Saved data entries:
┏━━

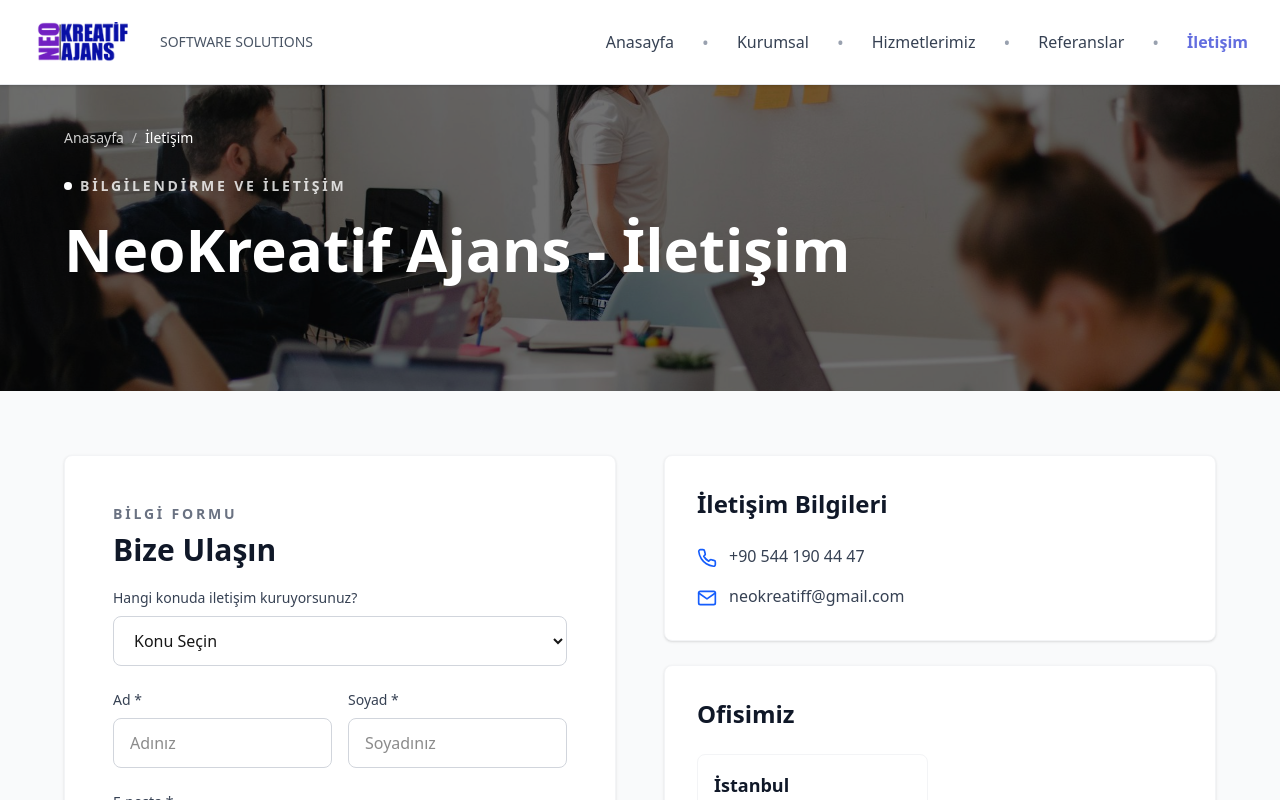
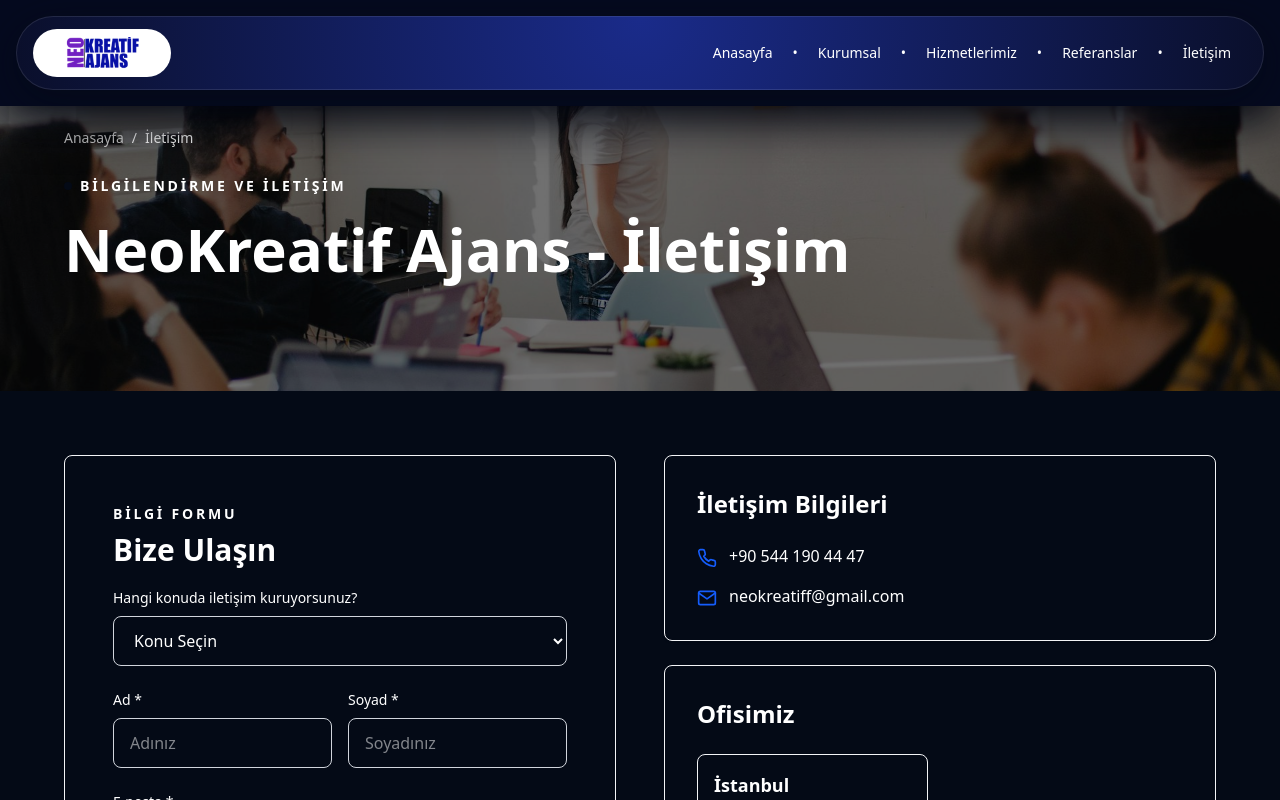
Before and after one commit to yunussvnc/sayfasirket, a Next.js app: page /iletisim in a window 1280 px wide. Shown: the top 800 px of the page. Built offline with nearby package versions, Linux system fonts and the light colour scheme.

Commit message:
arka planı güncelleme

```diff
--- a/app/globals.css
+++ b/app/globals.css
@@ -2,7 +2,7 @@
 
 :root {
   --background: #ffffff;
-  --foreground: #171717;
+  --foreground: #ffffff;
 }
 
 @theme inline {
@@ -14,25 +14,85 @@
 
 @media (prefers-color-scheme: dark) {
   :root {
-    --background: #0a0a0a;
-    --foreground: #ededed;
+    --background: #040a16;
+    --foreground: #ffffff;
   }
 }
 
 body {
-  background-image:
-    url("/images/puzzle.webp"),
-    url("/images/background.jpg");
-  background-attachment: fixed;
-  background-repeat: no-repeat;
-  background-size: cover;
-  background-position: center;
-  color: var(--foreground);
+  background-color: #040a16 !important;
+  color: #ffffff !important;
   font-family: var(--font-geist-sans), Arial, Helvetica, sans-serif;
+}
+
+/* Override common gray text colors to be white on dark background */
+body p,
+body span,
+body div,
+body h1,
+body h2,
+body h3,
+body h4,
+body h5,
+body h6 {
+  color: #ffffff;
+}
+
+/* Override Tailwind text-gray classes when not in specific colored sections */
+body .text-gray-900:not(.bg-white):not(.bg-gray-50):not(.bg-gray-100),
+body .text-gray-800:not(.bg-white):not(.bg-gray-50):not(.bg-gray-100),
+body .text-gray-700:not(.bg-white):not(.bg-gray-50):not(.bg-gray-100),
+body .text-gray-600:not(.bg-white):not(.bg-gray-50):not(.bg-gray-100) {
+  color: #ffffff !important;
+}
+
+/* Override all white and gray backgrounds to use dark background - except for logo and partner logos */
+body .bg-white:not([class*="icon"]):not([class*="badge"]):not([class*="logo"]):not(.logo-container):not(.partner-logo):not(.partners-section),
+body .bg-gray-50:not(.partner-logo),
+body .bg-gray-100:not(.partner-logo) {
+  background-color: #040a16 !important;
+}
+
+/* Ensure logo container keeps white background */
+body .logo-container.bg-white {
+  background-color: #ffffff !important;
+}
+
+/* Ensure partner logo cards keep white background */
+body .partner-logo.bg-white {
+  background-color: #ffffff !important;
+}
+
+/* Ensure main sections use dark background */
+body main {
+  background-color: #040a16 !important;
+}
+
+/* Override section backgrounds */
+body section.bg-white,
+body section.bg-gray-50,
+body section.bg-gray-100 {
+  background-color: #040a16 !important;
+}
+
+/* Ensure sections without explicit background use dark */
+body section:not([class*="bg-"]):not([class*="hero"]):not([class*="cover"]):not([class*="absolute"]) {
+  background-color: #040a16 !important;
+}
+
+/* Override all gray text colors to white */
+body .text-gray-900,
+body .text-gray-800,
+body .text-gray-700,
+body .text-gray-600,
+body .text-gray-500 {
+  color: #ffffff !important;
 }
 
 html {
   scroll-behavior: smooth;
+  background-color: #040a16 !important;
+  color: #ffffff !important;
 }
 
 .page-hero img {
--- a/app/layout.tsx
+++ b/app/layout.tsx
@@ -1,6 +1,5 @@
 import type { Metadata } from "next";
 import { Geist_Mono } from "next/font/google";
-import Image from "next/image";
 import "./globals.css";
 
 const geistMono = Geist_Mono({
@@ -23,19 +22,6 @@ export default function RootLayout({
       <body
         className={`${geistMono.variable} antialiased relative`}
       >
-        {/* Global Background Image */}
-        <div className="fixed inset-0 -z-10 overflow-hidden">
-          <Image
-            src="/images/bg-body2.png"
-            alt=""
-            fill
-            className="object-cover opacity-30"
-            sizes="100vw"
-            priority
-          />
-          {/* Optional gradient overlay for better readability */}
-          <div className="absolute inset-0 bg-gradient-to-b from-white/20 via-transparent to-white/20"></div>
-        </div>
         {children}
       </body>
     </html>
--- a/components/Header.tsx
+++ b/components/Header.tsx
@@ -61,7 +61,7 @@ export default function Header() {
                         <motion.div
                             whileHover={{ scale: 1.05 }}
                             whileTap={{ scale: 0.95 }}
-                            className="flex items-center gap-3 bg-white px-4 py-2 rounded-full"
+                            className="logo-container flex items-center gap-3 bg-white px-4 py-2 rounded-full"
                         >
                             <Link href="/" className="flex items-center gap-3">
                                 <Image
@@ -314,7 +314,7 @@ export default function Header() {
                                 >
                                     <Link
                                         href={service.link}
-                                        className="bg-white/95 backdrop-blur-sm rounded-lg p-6 border border-white/20 hover:shadow-xl group block transition-all"
+                                        className="bg-white rounded-lg p-6 border border-gray-200 hover:shadow-xl group block transition-all"
                                     >
                                         {/* Icon Box */}
                                         <motion.div
--- a/components/PageNavbar.tsx
+++ b/components/PageNavbar.tsx
@@ -13,21 +13,19 @@ export default function PageNavbar({ activePage }: PageNavbarProps) {
   const [isMenuOpen, setIsMenuOpen] = useState(false);
   const [isKurumsalOpen, setIsKurumsalOpen] = useState(false);
 
-  const isActive = (page: string) => activePage === page;
-
   return (
     <motion.header
-      className="fixed top-0 left-0 right-0 z-50 bg-white backdrop-blur-sm border-b border-gray-200 shadow-sm"
+      className="fixed top-0 left-0 right-0 z-50 bg-[#050a1f] shadow-[0_15px_45px_rgba(2,6,15,0.9)]"
       initial={{ y: -100 }}
       animate={{ y: 0 }}
       transition={{ duration: 0.5, ease: "easeOut" }}
     >
-      <nav className="container mx-auto px-4 py-5">
-        <div className="flex items-center justify-between">
+      <nav className="container mx-auto px-4 py-4">
+        <div className="flex items-center justify-between bg-[radial-gradient(circle_at_top,#1a2b8a,#0a0f2b)] border border-white/10 rounded-full px-4 py-3 shadow-[0_10px_40px_rgba(4,9,20,0.6)] backdrop-blur">
           <motion.div
             whileHover={{ scale: 1.05 }}
             whileTap={{ scale: 0.95 }}
-            className="flex items-center gap-3"
+            className="logo-container flex items-center gap-3 bg-white px-4 py-2 rounded-full"
           >
             <Link href="/" className="flex items-center gap-3">
               <Image
@@ -35,39 +33,25 @@ export default function PageNavbar({ activePage }: PageNavbarProps) {
                 alt="NeoKreatif Ajans Logo"
                 width={150}
                 height={50}
-                className="h-10 w-auto"
+                className="h-8 w-auto"
                 priority
               />
-              <span className="text-sm font-medium text-gray-600 hidden lg:block">SOFTWARE SOLUTIONS</span>
             </Link>
           </motion.div>
 
           {/* Desktop Menu */}
-          <div className="hidden md:flex items-center gap-3">
+          <div className="hidden md:flex items-center gap-1 text-white text-sm">
             <motion.div whileHover={{ y: -2 }} whileTap={{ y: 0 }}>
-              <Link
-                href="/"
-                className={`transition-colors px-4 py-2.5 text-base font-medium ${
-                  isActive("anasayfa")
-                    ? "text-[#636EDF] font-semibold"
-                    : "text-gray-700 hover:text-[#636EDF]"
-                }`}
-              >
-                Anasayfa
-              </Link>
+              <Link href="/" className="px-4 py-2 rounded-full hover:bg-white/10 transition-colors">Anasayfa</Link>
             </motion.div>
-            <span className="text-gray-400 text-lg">•</span>
+            <span className="text-white/30">•</span>
             <div
               className="relative"
               onMouseEnter={() => setIsKurumsalOpen(true)}
               onMouseLeave={() => setIsKurumsalOpen(false)}
             >
               <motion.button
-                className={`transition-colors px-4 py-2.5 text-base font-medium ${
-                  isActive("ekibimiz") || isActive("hakkimizda") || isActive("degerlerimiz")
-                    ? "text-[#636EDF] font-semibold"
-                    : "text-gray-700 hover:text-[#636EDF]"
-                }`}
+                className="px-4 py-2 rounded-full hover:bg-white/10 transition-colors"
                 whileHover={{ y: -2 }}
               >
                 Kurumsal
@@ -79,92 +63,38 @@ export default function PageNavbar({ activePage }: PageNavbarProps) {
                     animate={{ opacity: 1, y: 0 }}
                     exit={{ opacity: 0, y: -10 }}
                     transition={{ duration: 0.2 }}
-                    className="absolute top-full left-0 mt-2 w-48 bg-white rounded-lg shadow-lg overflow-hidden border border-gray-200"
+                    className="absolute top-full left-0 mt-2 w-48 bg-[#040a16] rounded-2xl shadow-lg overflow-hidden border border-white/10"
                   >
                     <motion.div whileHover={{ x: 5 }}>
-                      <Link
-                        href="/ekibimiz"
-                        className={`block px-4 py-2 transition-colors ${
-                          isActive("ekibimiz")
-                            ? "bg-[#636EDF]/10 text-[#636EDF] font-medium"
-                            : "text-gray-700 hover:bg-gray-50"
-                        }`}
-                      >
-                        Ekibimiz
-                      </Link>
+                      <Link href="/ekibimiz" className="block px-4 py-2 text-white hover:bg-white/10 transition-colors">Ekibimiz</Link>
                     </motion.div>
                     <motion.div whileHover={{ x: 5 }}>
-                      <Link
-                        href="/hakkimizda"
-                        className={`block px-4 py-2 transition-colors ${
-                          isActive("hakkimizda")
-                            ? "bg-[#636EDF]/10 text-[#636EDF] font-medium"
-                            : "text-gray-700 hover:bg-gray-50"
-                        }`}
-                      >
-                        Hakkımızda
-                      </Link>
+                      <Link href="/hakkimizda" className="block px-4 py-2 text-white hover:bg-white/10 transition-colors">Hakkımızda</Link>
                     </motion.div>
                     <motion.div whileHover={{ x: 5 }}>
-                      <Link
-                        href="/degerlerimiz"
-                        className={`block px-4 py-2 transition-colors ${
-                          isActive("degerlerimiz")
-                            ? "bg-[#636EDF]/10 text-[#636EDF] font-medium"
-                            : "text-gray-700 hover:bg-gray-50"
-                        }`}
-                      >
-                        Değerlerimiz
-                      </Link>
+                      <Link href="/degerlerimiz" className="block px-4 py-2 text-white hover:bg-white/10 transition-colors">Değerlerimiz</Link>
                     </motion.div>
                   </motion.div>
                 )}
               </AnimatePresence>
             </div>
-            <span className="text-gray-400 text-lg">•</span>
+            <span className="text-white/30">•</span>
             <motion.div whileHover={{ y: -2 }}>
-              <Link
-                href="/hizmetlerimiz"
-                className={`transition-colors px-4 py-2.5 text-base font-medium ${
-                  isActive("hizmetlerimiz")
-                    ? "text-[#636EDF] font-semibold"
-                    : "text-gray-700 hover:text-[#636EDF]"
-                }`}
-              >
-                Hizmetlerimiz
-              </Link>
+              <Link href="/hizmetlerimiz" className="px-4 py-2 rounded-full hover:bg-white/10 transition-colors">Hizmetlerimiz</Link>
             </motion.div>
-            <span className="text-gray-400 text-lg">•</span>
+            <span className="text-white/30">•</span>
             <motion.div whileHover={{ y: -2 }}>
-              <Link
-                href="/referanslar"
-                className={`transition-colors px-4 py-2.5 text-base font-medium ${
-                  isActive("referanslar")
-                    ? "text-[#636EDF] font-semibold"
-                    : "text-gray-700 hover:text-[#636EDF]"
-                }`}
-              >
-                Referanslar
-              </Link>
+              <Link href="/referanslar" className="px-4 py-2 rounded-full hover:bg-white/10 transition-colors">Referanslar</Link>
             </motion.div>
-            <span className="text-gray-400 text-lg">•</span>
+            <span className="text-white/30">•</span>
             <motion.div whileHover={{ y: -2 }}>
-              <Link
-                href="/iletisim"
-                className={`transition-colors px-4 py-2.5 text-base font-medium ${
-                  isActive("iletisim")
-                    ? "text-[#636EDF] font-semibold"
-                    : "text-gray-700 hover:text-[#636EDF]"
-                }`}
-              >
-                İletişim
-              </Link>
+              <Link href="/iletisim" className="px-4 py-2 rounded-full hover:bg-white/10 transition-colors">İletişim</Link>
             </motion.div>
           </div>
 
           {/* Mobile Menu Button */}
           <motion.button
-            className="md:hidden text-gray-700"
+            className="md:hidden text-white"
             onClick={() => setIsMenuOpen(!isMenuOpen)}
             whileTap={{ scale: 0.9 }}
           >
@@ -192,12 +122,12 @@ export default function PageNavbar({ activePage }: PageNavbarProps) {
               className="md:hidden mt-4 space-y-4 pb-4 overflow-hidden"
             >
               {[
-                { href: "/", label: "Anasayfa", page: "anasayfa" },
-                { href: "/ekibimiz", label: "Ekibimiz", page: "ekibimiz" },
-                { href: "/hakkimizda", label: "Hakkımızda", page: "hakkimizda" },
-                { href: "/hizmetlerimiz", label: "Hizmetlerimiz", page: "hizmetlerimiz" },
-                { href: "/referanslar", label: "Referanslar", page: "referanslar" },
-                { href: "/iletisim", label: "İletişim", page: "iletisim" }
+                { href: "/", label: "Anasayfa" },
+                { href: "/ekibimiz", label: "Ekibimiz" },
+                { href: "/hakkimizda", label: "Hakkımızda" },
+                { href: "/hizmetlerimiz", label: "Hizmetlerimiz" },
+                { href: "/referanslar", label: "Referanslar" },
+                { href: "/iletisim", label: "İletişim" }
               ].map((item, index) => (
                 <motion.div
                   key={item.href}
@@ -205,16 +135,7 @@ export default function PageNavbar({ activePage }: PageNavbarProps) {
                   animate={{ x: 0, opacity: 1 }}
                   transition={{ delay: index * 0.1 }}
                 >
-                  <Link
-                    href={item.href}
-                    className={`block transition-colors ${
-                      isActive(item.page as any)
-                        ? "text-[#636EDF] font-medium"
-                        : "text-gray-700 hover:text-[#636EDF]"
-                    }`}
-                  >
-                    {item.label}
-                  </Link>
+                  <Link href={item.href} className="block text-white hover:text-blue-400 transition-colors">{item.label}</Link>
                 </motion.div>
               ))}
             </motion.div>
```
Also changed, not shown: app/hakkimizda/page.tsx (+16 -16 lines), app/referanslar/page.tsx (+5 -5 lines), components/Partners.tsx (+4 -4 lines), public/images/fındık.jpg (renamed from fındık.jpg), public/images/küp.jpg (renamed from küp.jpg).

┗━━

> _Activity_:
Your task is to find every line above containing the word "isActive" and copy it.

> _Expected answer_:
-  const isActive = (page: string) => activePage === page;
-                  isActive("anasayfa")
-                  isActive("ekibimiz") || isActive("hakkimizda") || isActive("degerlerimiz")
-                          isActive("ekibimiz")
-                          isActive("hakkimizda")
-                          isActive("degerlerimiz")
-                  isActive("hizmetlerimiz")
-                  isActive("referanslar")
-                  isActive("iletisim")
-                      isActive(item.page as any)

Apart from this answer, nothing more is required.